■ ASSIGNMENT
Look through the data below and show every line that includes "flex".

(Web page edit records)
★ ★ ★ ★ ★ ★ ★

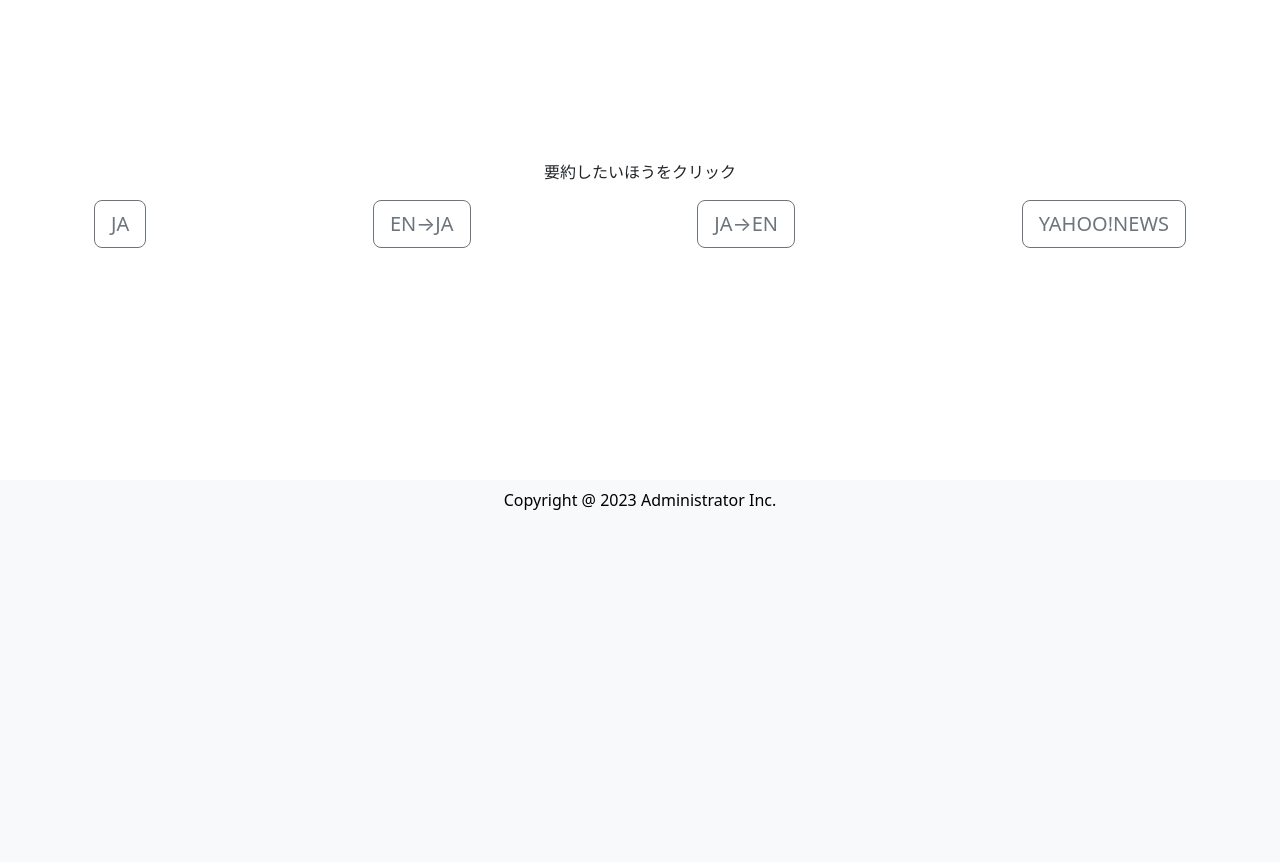
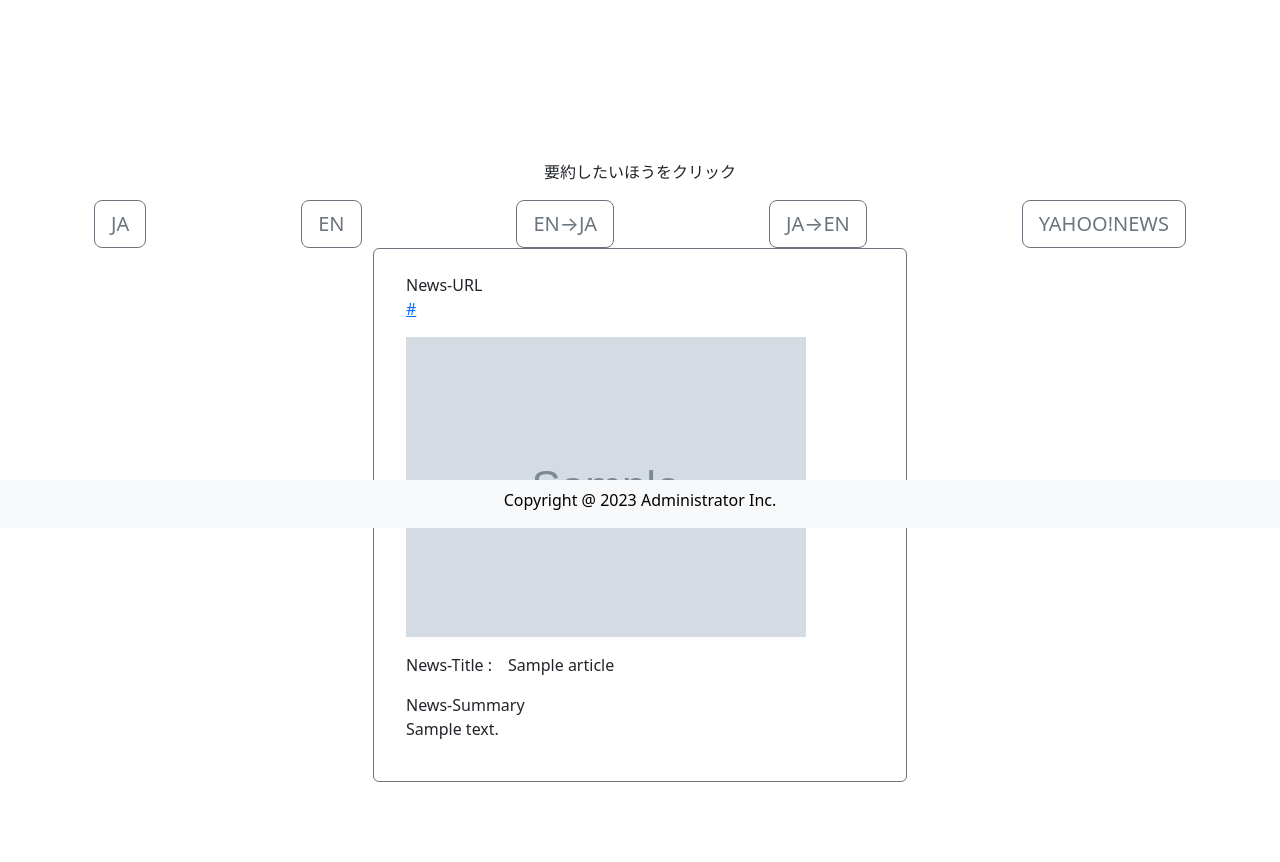
Before and after one commit to Tsuda-Portfolio/summary, a Flask app: page / in a window 1280 px wide. Shown: the part 272-1134 px from the top of the page. Before the commit the page ends 782 px from the top, so only its background shows below. Run offline with Flask 3, Linux system fonts and the light colour scheme; grey boxes marked "Sample" are stand-in pictures; a database or web service that is not in the repository returns one stand-in record (values such as "Sample title"); data that the repository does not hold is empty.

Commit message:
Add files via upload

```diff
--- a/main.py
+++ b/main.py
@@ -1,15 +1,18 @@
 from flask import Flask, render_template, request
-from summary import ja_summary, en_to_ja_summary, ja_to_en_summary, yahoonews_summary
+from summary import ja_summary, en_summary, en_to_ja_summary, ja_to_en_summary, yahoonews_summary, home_news, search_news
 
 
 app = Flask(__name__)
 
 
+# HomeのHTML
 @app.route("/")
 def index():
-    return render_template("index.html")
+    home_News = home_news()
+    return render_template("index.html", home_News=home_News)
 
 
+# 日本語要約のHTML
 @app.route("/ja_summary", methods=["GET", "POST"])
 def japanese():
     # POSTのとき
@@ -22,6 +25,20 @@
     return render_template("ja_summary.html")
 
 
+# 英語要約のHTML
+@app.route("/en_summary", methods=["GET", "POST"])
+def english():
+    # POSTのとき
+    if request.method == "POST":
+        TEXT = request.form["keyword"]
+        LIMIT = request.form["limit"]
+        english_summary = en_summary(TEXT, LIMIT)
+        return render_template("en_summary.html", english_summary=english_summary)
+    # GETのとき
+    return render_template("en_summary.html")
+
+
+# 英語から日本語要約のHTML
 @app.route("/en_to_ja_summary", methods=["GET", "POST"])
 def en_to_ja():
     # POSTのとき
@@ -36,6 +53,7 @@
     return render_template("en_to_ja_summary.html")
 
 
+# 日本語から英語要約のHTML
 @app.route("/ja_to_en_summary", methods=["GET", "POST"])
 def ja_to_en():
     # POSTのとき
@@ -51,6 +69,7 @@
     return render_template("ja_to_en_summary.html")
 
 
+# Yahoo!News要約のHTML
 @app.route("/yahoonews", methods=["GET", "POST"])
 def yahoo():
     # POSTのとき
--- a/summary.py
+++ b/summary.py
@@ -1,4 +1,5 @@
 import os
+import html
 from os.path import join, dirname
 from dotenv import load_dotenv
 
@@ -12,7 +13,7 @@
 from pysummarization.tokenizabledoc.mecab_tokenizer import MeCabTokenizer
 
 
-# ----------日本語の文章の要約---------- #
+# ----------日本語の文章の要約(要約の度合いを決めれる)---------- #
 def ja_summary(TEXT, LIMIT):
     LIMIT = float(LIMIT)
 
@@ -76,7 +77,7 @@
     return ja_summary
 
 
-# ----------英語の文章の要約---------- #
+# ----------英語の文章の要約(要約の度合いを決めれる)---------- #
 def en_summary(TEXT, LIMIT):
 
     # LIMITをfloat型に修正する
@@ -145,7 +146,7 @@
     return en_summary
 
 
-# ----------英語→日本語の文章要約---------- #
+# ----------英語→日本語の文章要約(要約の度合いを決めれる)---------- #
 def en_to_ja_summary(TEXT, LIMIT):
     LIMIT = float(LIMIT)
     # 空のリストを用意
@@ -238,7 +239,7 @@
     return summary
 
 
-# ----------日本語→英語の文章要約---------- #
+# ----------日本語→英語の文章要約(要約の度合いを決めれる)---------- #
 def ja_to_en_summary(TEXT, LIMIT):
 
     # LIMITをfloat型に修正する
@@ -333,7 +334,7 @@
     return summary
 
 
-# ----------ヤフーニュースの要約---------- #
+# ----------ヤフーニュースの要約(API使用なし)---------- #
 def yahoonews_summary(COUNT, LIMIT):
 
     # LIMITをfloat型に修正する
@@ -453,4 +454,143 @@
         if i == COUNT or i == 8:
             return yahoo_news_list
 
-print(en_to_ja_summary('hello', 0.3))
+
+# ----------ニュースサイト要約(ホームページ用)----------#
+def home_news():
+
+    # ニュースを格納する空のリスト
+    news_list = []
+
+    # ニュースapiのurl
+    url = 'https://newsapi.org/v2/top-headlines'
+
+    # 環境変数からAPIKEYを取得
+    load_dotenv()
+
+    NEWS_API_KEY = os.environ["NEWS_API_KEY"]
+
+    # ヘッダーの設置
+    headers = {'X-Api-Key': NEWS_API_KEY}
+
+    params = {
+        # 国名
+        'country': 'jp',
+        # 最大何件取得するか
+        'pageSize': 5,
+        # 人気のニュースをピックアップ
+        'sortBy': 'popularity'
+    }
+
+    # リクエストを送信してレスポンスを取得
+    response = requests.get(url, headers=headers, params=params)
+
+    # 記事が取得できたか否か
+    if response.status_code == 200:
+        # JSON形式のデータを取得
+        news_data = response.json()
+        # 記事を取得
+        articles = news_data['articles']
+
+        # 記事を表示
+        for article in articles:
+            # タイトル
+            title = html.escape(article['title'])
+            # URL
+            url = html.escape(article['url'])
+            # 画像のURL
+            image_url = html.escape(article['urlToImage'])
+
+            if article['description'] is not None:
+                # 記事の内容
+                content = html.escape(article['description'])
+            else:
+                content = '記事が取得できませんでした。'
+
+            # リストに追加
+            news_list.append({
+                'title': title,
+                'url': url,
+                'image_url': image_url,
+                'content': content
+            })
+
+    else:
+        news_list.append({
+            'title': 'タイトルの取得に失敗しました。',
+            'url': 'URLの取得に失敗しました。',
+            'image_url': '画像の取得に失敗しました。',
+            'content': '記事内容の取得に失敗しました。'
+        })
+    return news_list
+
+
+# ----------ニュースサイト要約(検索用)----------#
+def search_news(target, sort, count, limit):
+
+    # ニュースを格納する空のリスト
+    news_list = []
+
+    # ニュースapiのurl
+    url = 'https://newsapi.org/v2/everything'
+
+    # 環境変数からAPIKEYを取得
+    load_dotenv()
+
+    NEWS_API_KEY = os.environ["NEWS_API_KEY"]
+
+    # ヘッダーの設置
+    headers = {'X-Api-Key': NEWS_API_KEY}
+
+    params = {
+        'q': target,
+        'sortBy': sort,
+        'pageSize': count
+    }
+
+    # リクエストを送信してレスポンスを取得
+    response = requests.get(url, headers=headers, params=params)
+
+    # 記事が取得できたか否か
+    if response.status_code == 200:
+        # JSON形式のデータを取得
+        news_data = response.json()
+        # 記事を取得
+        articles = news_data['articles']
+
+        # 記事を表示
+        for article in articles:
+            # タイトル
+            title = article['title']
+            print(title)
+            # URL
+            url = article['url']
+            print(url)
+            # 画像のURL
+            image_url = article['urlToImage']
+            print(image_url)
+            # 記事の内容
+            content = article['description']
+
+            if content is not None:
+                # 文字列に変換（もし必要なら）
+                if not isinstance(content, str):
+                    content = str(content)
+
+            else:
+                content = '記事の取得に失敗しました。'
+
+            # リストに追加
+        news_list.append({
+            'title': title,
+            'url': url,
+            'image_url': image_url,
+            'content': content
+        })
+    else:
+        news_list.append({
+            'title': 'タイトルの取得に失敗しました。',
+            'url': 'URLの取得に失敗しました。',
+            'image_url': '画像の取得に失敗しました。',
+            'content': '記事内容の取得に失敗しました。'
+        })
+    return news_list
--- a/templates/base.html
+++ b/templates/base.html
@@ -4,7 +4,7 @@
 <head>
   <meta charset="UTF-8" />
   <meta name="viewport" content="width=device-width, initial-scale=1.0" />
-  <title>Flask Test</title>
+  <title>生成・抽出AI要約</title>
   <link rel="stylesheet" href="style.css">
   <link href="https://cdn.jsdelivr.net/npm/bootstrap@5.3.0/dist/css/bootstrap.min.css" rel="stylesheet"
     integrity="sha384-9ndCyUaIbzAi2FUVXJi0CjmCapSmO7SnpJef0486qhLnuZ2cdeRhO02iuK6FUUVM" crossorigin="anonymous" />
@@ -19,7 +19,7 @@
       <span class="navbar-brand-sm">SUMMARY-WEBSITE</span>
     </div>
     <div class="container">
-      <div class="collapse navbar-collapse justify-content-end" id="navbarNav">
+      <div class="collapse-sm navbar-collapse justify-content-end" id="navbarNav">
         <ul class="navbar-nav">
           <li class="nav-item">
             <a class="nav-link active" aria-current="page" href="https://summary-web.onrender.com/">HOME</a>
--- a/templates/index.html
+++ b/templates/index.html
@@ -9,6 +9,10 @@
             <button type="button" class="btn btn-outline-secondary btn-lg"
                 onclick="location.href='https://summary-web.onrender.com/ja_summary'">
                 JA
+            </button>
+            <button type="button" class="btn btn-outline-secondary btn-lg"
+                onclick="location.href='https://summary-web.onrender.com/en_summary'">
+                EN
             </button>
             <button type="button" class="btn btn-outline-secondary btn-lg"
                 onclick="location.href='https://summary-web.onrender.com/en_to_ja_summary'">
@@ -25,5 +29,35 @@
         </div>
     </div>
 </div>
+<div class="container">
+    <div class="row">
+        <div class="col-md-6 offset-md-3">
+            <div class="card-body">
+                {% for news in home_News %}
+                <div class="card border-secondary mb-3">
+                    <div class="card-body">
+                        <ul class="list-group list-group-flush">
+                            <li class="list-group-item">
+                                <p>
+                                    News-URL <br />
+                                    <a href="{{ news['url'] }}">{{ news['url'] }}</a>
+                                </p>
+                                <p><img src="{{news['image_url']}}" alt="代替テキスト" style="max-width: 100%; height: auto;"></p>
+                                <p>
+                                    News-Title&nbsp;:&emsp;{{ news['title'] | safe}}
+                                </p>
+                                <p>
+                                    News-Summary <br />
+                                    {{ news['content']}}
+                                </p>
+                            </li>
+                        </ul>
+                    </div>
+                </div>
+                {% endfor %}
+            </div>
+        </div>
+    </div>
+</div>
 
 {% endblock %}
```
Also changed, not shown: templates/en_summary.html (added, +54 -0 lines).
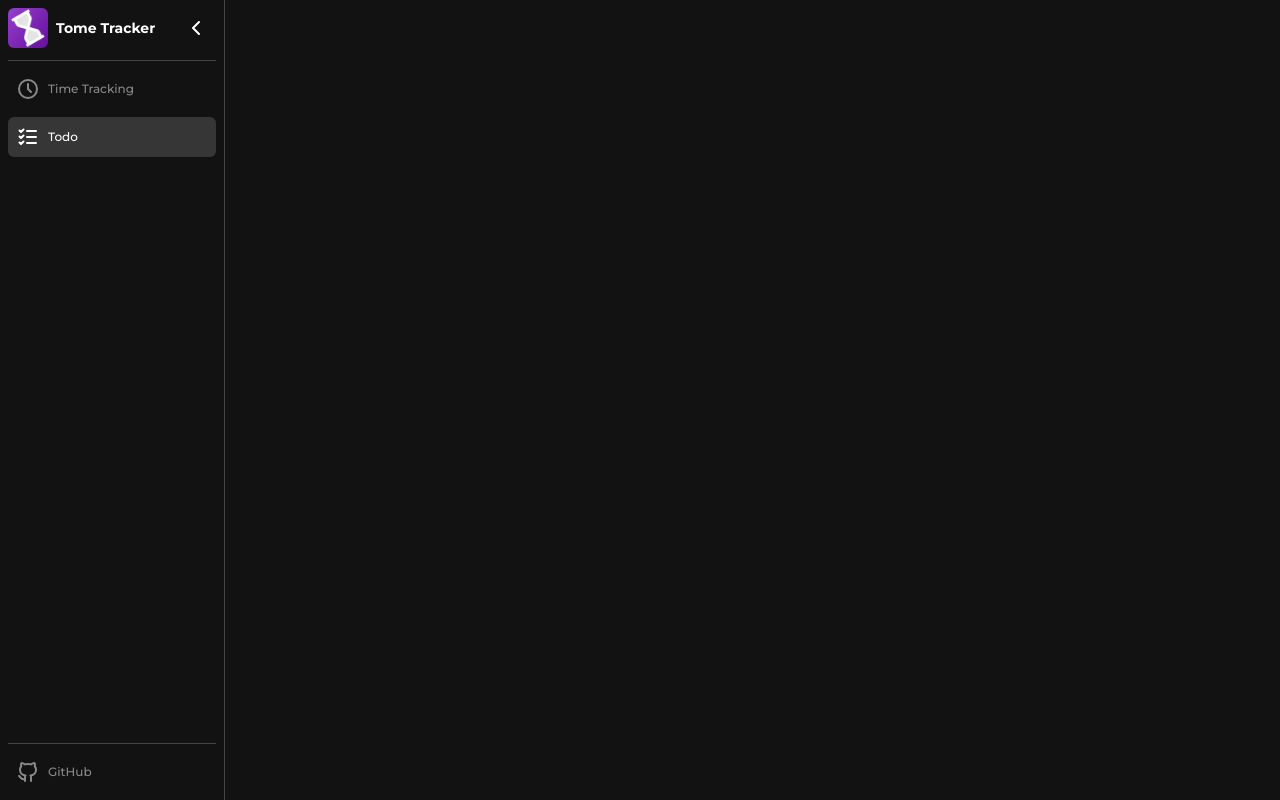
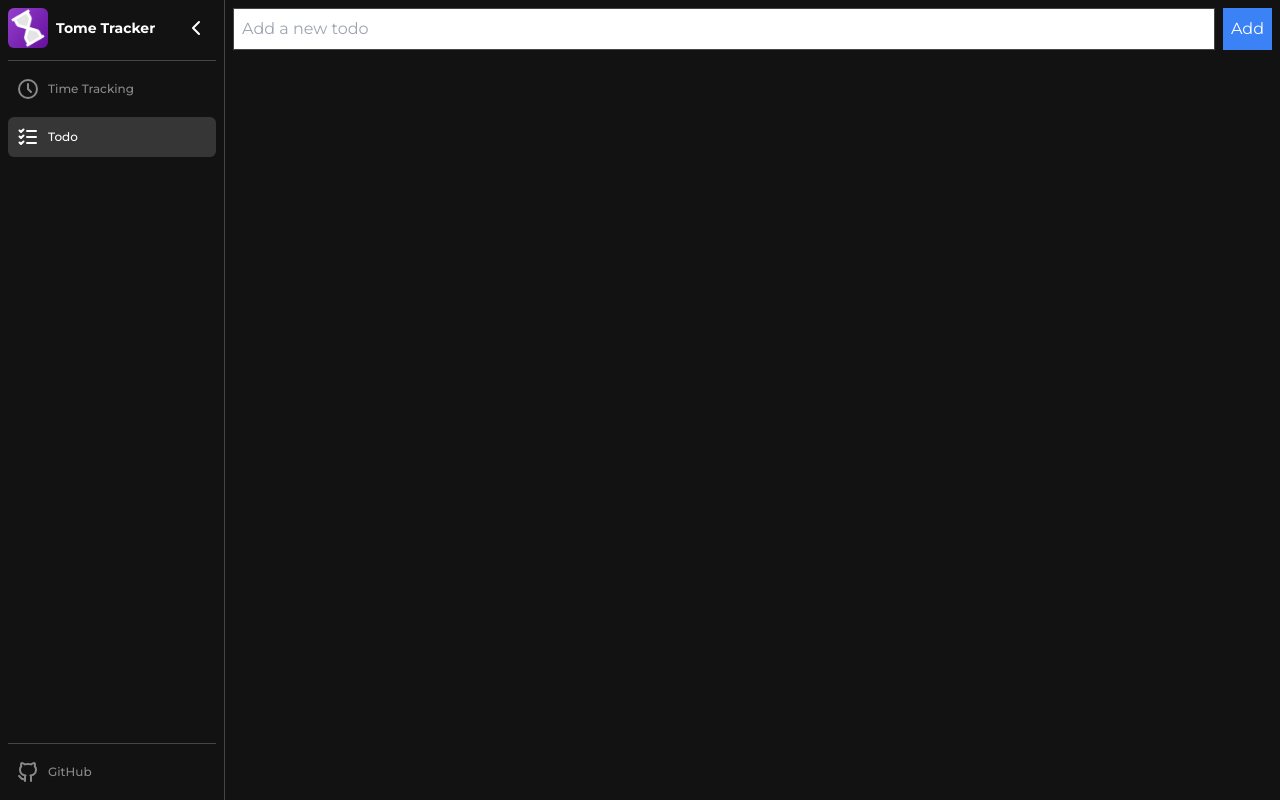
Before and after one commit to tommerty/TomeTracker, a Next.js app: page /todo in a window 1280 px wide. Built offline with nearby package versions, Linux system fonts and the light colour scheme.

Commit message:
basic todo

```diff
--- a/app/layout.tsx
+++ b/app/layout.tsx
@@ -17,7 +17,7 @@ export default function RootLayout({
     children: React.ReactNode;
 }>) {
     return (
-        <html lang="en">
+        <html lang="en" suppressHydrationWarning>
             <link rel="manifest" href="/manifest.json" />
             <link
                 rel="icon"
--- a/app/todo/page.tsx
+++ b/app/todo/page.tsx
@@ -1,14 +1,50 @@
 "use client";
 
 import React, { useState, useEffect } from "react";
+import TodoInput from "../../components/todo/ToDoInput";
+import TodoList from "../../components/todo/ToDoList";
+import { loadTodos, saveTodos } from "../../lib/todoEntryStorage";
 
-type Category = {
-    name: string;
-    color: string;
+type Todo = {
+    id: number;
+    text: string;
+    completed: boolean;
 };
 
 const TodoPage = () => {
-    return <div className="flex flex-col gap-3 h-full"></div>;
+    const [todos, setTodos] = useState<Todo[]>(() => loadTodos());
+
+    useEffect(() => {
+        saveTodos(todos);
+    }, [todos]);
+
+    const addTodo = (text: string) => {
+        const newTodo = { id: Date.now(), text, completed: false };
+        setTodos([...todos, newTodo]);
+    };
+
+    const removeTodo = (id: number) => {
+        setTodos(todos.filter((todo) => todo.id !== id));
+    };
+
+    const toggleTodo = (id: number) => {
+        setTodos(
+            todos.map((todo) =>
+                todo.id === id ? { ...todo, completed: !todo.completed } : todo
+            )
+        );
+    };
+
+    return (
+        <div className="flex flex-col gap-3 h-full">
+            <TodoInput addTodo={addTodo} />
+            <TodoList
+                todos={todos}
+                removeTodo={removeTodo}
+                toggleTodo={toggleTodo}
+            />
+        </div>
+    );
 };
 
 export default TodoPage;
--- a/components/layout/sidenav.tsx
+++ b/components/layout/sidenav.tsx
@@ -31,6 +31,7 @@ const Sidebar = () => {
 
     return (
         <motion.nav
+            suppressHydrationWarning
             layout
             className="sticky top-0 h-dvh flex flex-col gap-2 max-h-full shrink-0 border-r bg-background p-2 z-[999]"
             style={{
--- /dev/null
+++ b/components/todo/ToDoInput.tsx
@@ -0,0 +1,37 @@
+"use client";
+import React, { useState } from "react";
+
+type TodoInputProps = {
+    addTodo: (text: string) => void;
+};
+
+const TodoInput: React.FC<TodoInputProps> = ({ addTodo }) => {
+    const [inputValue, setInputValue] = useState("");
+
+    const handleAddTodo = () => {
+        if (inputValue.trim()) {
+            addTodo(inputValue);
+            setInputValue("");
+        }
+    };
+
+    return (
+        <div className="flex gap-2">
+            <input
+                type="text"
+                value={inputValue}
+                onChange={(e) => setInputValue(e.target.value)}
+                className="border p-2 flex-grow"
+                placeholder="Add a new todo"
+            />
+            <button
+                onClick={handleAddTodo}
+                className="bg-blue-500 text-white p-2"
+            >
+                Add
+            </button>
+        </div>
+    );
+};
+
+export default TodoInput;
--- /dev/null
+++ b/components/todo/ToDoList.tsx
@@ -0,0 +1,47 @@
+import React from "react";
+
+type Todo = {
+    id: number;
+    text: string;
+    completed: boolean;
+};
+
+type TodoListProps = {
+    todos: Todo[];
+    removeTodo: (id: number) => void;
+    toggleTodo: (id: number) => void;
+};
+
+const TodoList: React.FC<TodoListProps> = ({
+    todos,
+    removeTodo,
+    toggleTodo,
+}) => {
+    return (
+        <ul className="list-none p-0">
+            {todos.map((todo) => (
+                <li
+                    key={todo.id}
+                    className="flex items-center gap-2 p-2 border-b"
+                >
+                    <input
+                        type="checkbox"
+                        checked={todo.completed}
+                        onChange={() => toggleTodo(todo.id)}
+                    />
+                    <span className={todo.completed ? "line-through" : ""}>
+                        {todo.text}
+                    </span>
+                    <button
+                        onClick={() => removeTodo(todo.id)}
+                        className="ml-auto text-red-500"
+                    >
+                        Remove
+                    </button>
+                </li>
+            ))}
+        </ul>
+    );
+};
+
+export default TodoList;
--- /dev/null
+++ b/lib/todoEntryStorage.ts
@@ -0,0 +1,19 @@
+import { Todo } from "../types/Todo";
+
+const TODOS_KEY = "todos";
+
+export const saveTodos = (todos: Todo[]): void => {
+    localStorage.setItem(TODOS_KEY, JSON.stringify(todos));
+};
+
+export const loadTodos = (): Todo[] => {
+    const storedTodos = localStorage.getItem(TODOS_KEY);
+    if (!storedTodos) return [];
+
+    try {
+        return JSON.parse(storedTodos);
+    } catch (error) {
+        console.error("Error parsing todos from localStorage:", error);
+        return [];
+    }
+};
--- /dev/null
+++ b/types/Todo.ts
@@ -0,0 +1,5 @@
+export type Todo = {
+    id: number;
+    text: string;
+    completed: boolean;
+};
```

★ ★ ★ ★ ★ ★ ★

■ ANSWER BELOW
-    return <div className="flex flex-col gap-3 h-full"></div>;
+        <div className="flex flex-col gap-3 h-full">
             className="sticky top-0 h-dvh flex flex-col gap-2 max-h-full shrink-0 border-r bg-background p-2 z-[999]"
+        <div className="flex gap-2">
+                className="border p-2 flex-grow"
+                    className="flex items-center gap-2 p-2 border-b"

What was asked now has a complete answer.